I have a personal preference for the versioning approach over the event storage approach. The usage that ensues is at a higher level. It doesn’t require writing queries that aggregate the data up to a given point in time. With versioning, you just have to pick a point in time and rollback all the commits that were made after that point in time. The downside is that this can become a costly operation. As you can imagine, rolling back changes isn’t necessarily a cheap operation. There are likely many optimizations that can be made, such as squashing commits together, but that’s just details.
An alternative approach that is worth keeping in mind is snapshotting. This involves dumping the current state of a table – or a database in its entirety – on a regular basis. That way, when you want to access the state of the data at a given point in time in the past, you just have to use the latest snapshot that is older than the given point in time. The upside over versioning is that you don’t have to rollback the changes, which will save you a considerable amount of time. The downside is that you lose in flexibility, because the snapshots are discrete. Updates that occur in between consecutive snapshots might get lost because the rhythm at which the snapshots are made is too slow. Then again, this all depends on your specific application. For instance, at HelloFresh, weekly snapshots would have done the trick just fine.
Objectives for a data science team
I believe that a product-oriented data science team should be asking itself:
Are we able to determine the state of our data at any point in the past?
If the answer is no, then it might be worth bulking up on these topics.
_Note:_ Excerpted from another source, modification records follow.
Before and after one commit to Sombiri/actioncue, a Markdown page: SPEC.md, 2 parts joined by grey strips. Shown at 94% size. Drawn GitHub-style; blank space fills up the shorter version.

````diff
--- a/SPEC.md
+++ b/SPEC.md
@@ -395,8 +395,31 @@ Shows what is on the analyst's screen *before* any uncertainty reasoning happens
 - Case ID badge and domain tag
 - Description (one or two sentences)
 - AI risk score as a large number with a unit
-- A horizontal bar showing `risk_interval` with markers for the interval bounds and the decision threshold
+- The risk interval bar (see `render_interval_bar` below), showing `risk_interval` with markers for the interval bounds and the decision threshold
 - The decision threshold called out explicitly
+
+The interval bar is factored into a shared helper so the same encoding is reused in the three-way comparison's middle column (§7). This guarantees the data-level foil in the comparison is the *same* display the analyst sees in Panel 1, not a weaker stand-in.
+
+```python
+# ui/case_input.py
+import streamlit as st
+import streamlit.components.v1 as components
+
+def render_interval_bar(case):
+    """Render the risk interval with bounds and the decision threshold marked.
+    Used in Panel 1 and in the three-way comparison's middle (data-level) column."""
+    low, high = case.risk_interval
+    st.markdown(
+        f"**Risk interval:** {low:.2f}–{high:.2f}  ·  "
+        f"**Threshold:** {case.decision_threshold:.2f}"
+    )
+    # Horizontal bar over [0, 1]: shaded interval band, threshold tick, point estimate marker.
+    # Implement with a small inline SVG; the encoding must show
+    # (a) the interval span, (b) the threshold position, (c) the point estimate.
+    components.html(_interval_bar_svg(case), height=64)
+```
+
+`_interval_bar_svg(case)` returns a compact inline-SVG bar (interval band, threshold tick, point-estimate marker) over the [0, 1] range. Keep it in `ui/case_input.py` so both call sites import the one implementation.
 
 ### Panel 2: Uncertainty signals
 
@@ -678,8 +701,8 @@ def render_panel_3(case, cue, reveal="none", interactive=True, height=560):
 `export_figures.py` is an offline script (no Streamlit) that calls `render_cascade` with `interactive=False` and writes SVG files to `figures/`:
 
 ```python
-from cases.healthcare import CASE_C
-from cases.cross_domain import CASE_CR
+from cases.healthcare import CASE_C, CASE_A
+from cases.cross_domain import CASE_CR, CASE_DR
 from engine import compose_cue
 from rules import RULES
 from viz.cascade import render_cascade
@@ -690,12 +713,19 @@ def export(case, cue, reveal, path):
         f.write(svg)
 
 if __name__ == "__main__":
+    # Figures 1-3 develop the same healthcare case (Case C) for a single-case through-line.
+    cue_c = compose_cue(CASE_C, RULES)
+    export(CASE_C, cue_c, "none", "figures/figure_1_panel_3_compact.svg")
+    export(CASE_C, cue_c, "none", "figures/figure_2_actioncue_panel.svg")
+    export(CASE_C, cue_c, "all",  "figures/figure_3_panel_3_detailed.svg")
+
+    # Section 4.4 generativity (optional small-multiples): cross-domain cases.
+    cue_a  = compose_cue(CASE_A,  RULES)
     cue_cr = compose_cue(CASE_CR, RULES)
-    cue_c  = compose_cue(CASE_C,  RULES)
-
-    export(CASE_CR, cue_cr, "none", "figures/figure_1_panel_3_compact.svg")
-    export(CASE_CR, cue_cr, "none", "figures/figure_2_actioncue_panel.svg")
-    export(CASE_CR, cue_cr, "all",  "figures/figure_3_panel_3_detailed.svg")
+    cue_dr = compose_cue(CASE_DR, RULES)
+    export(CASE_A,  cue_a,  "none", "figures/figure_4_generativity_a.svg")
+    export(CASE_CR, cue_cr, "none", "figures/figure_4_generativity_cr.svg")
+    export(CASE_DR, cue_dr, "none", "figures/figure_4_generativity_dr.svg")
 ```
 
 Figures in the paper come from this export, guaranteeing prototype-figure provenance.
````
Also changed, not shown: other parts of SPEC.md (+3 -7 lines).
Especially if you’re going to be building models on top of this data. An interesting notion to explore of feature stores. The latter are becoming popular and are supposed to abstract many data engineering details away. I’m not an expert on the topic, so I don’t have any to recommend in particular. I’ve taken a look at the feature store landscape and noticed that a lot of them focus on scalability and production serving. None of them seemed to me to have the ability to time travel and allow computing historical features. They might, but I haven’t seen it showcased. I’m excited to see how this will develop in the next few years. Especially when data science start realising that good models are a lot about having good data, and less about using powerful models.
As ever, feel free to reach out if you want to discuss further, or drop a comment right below.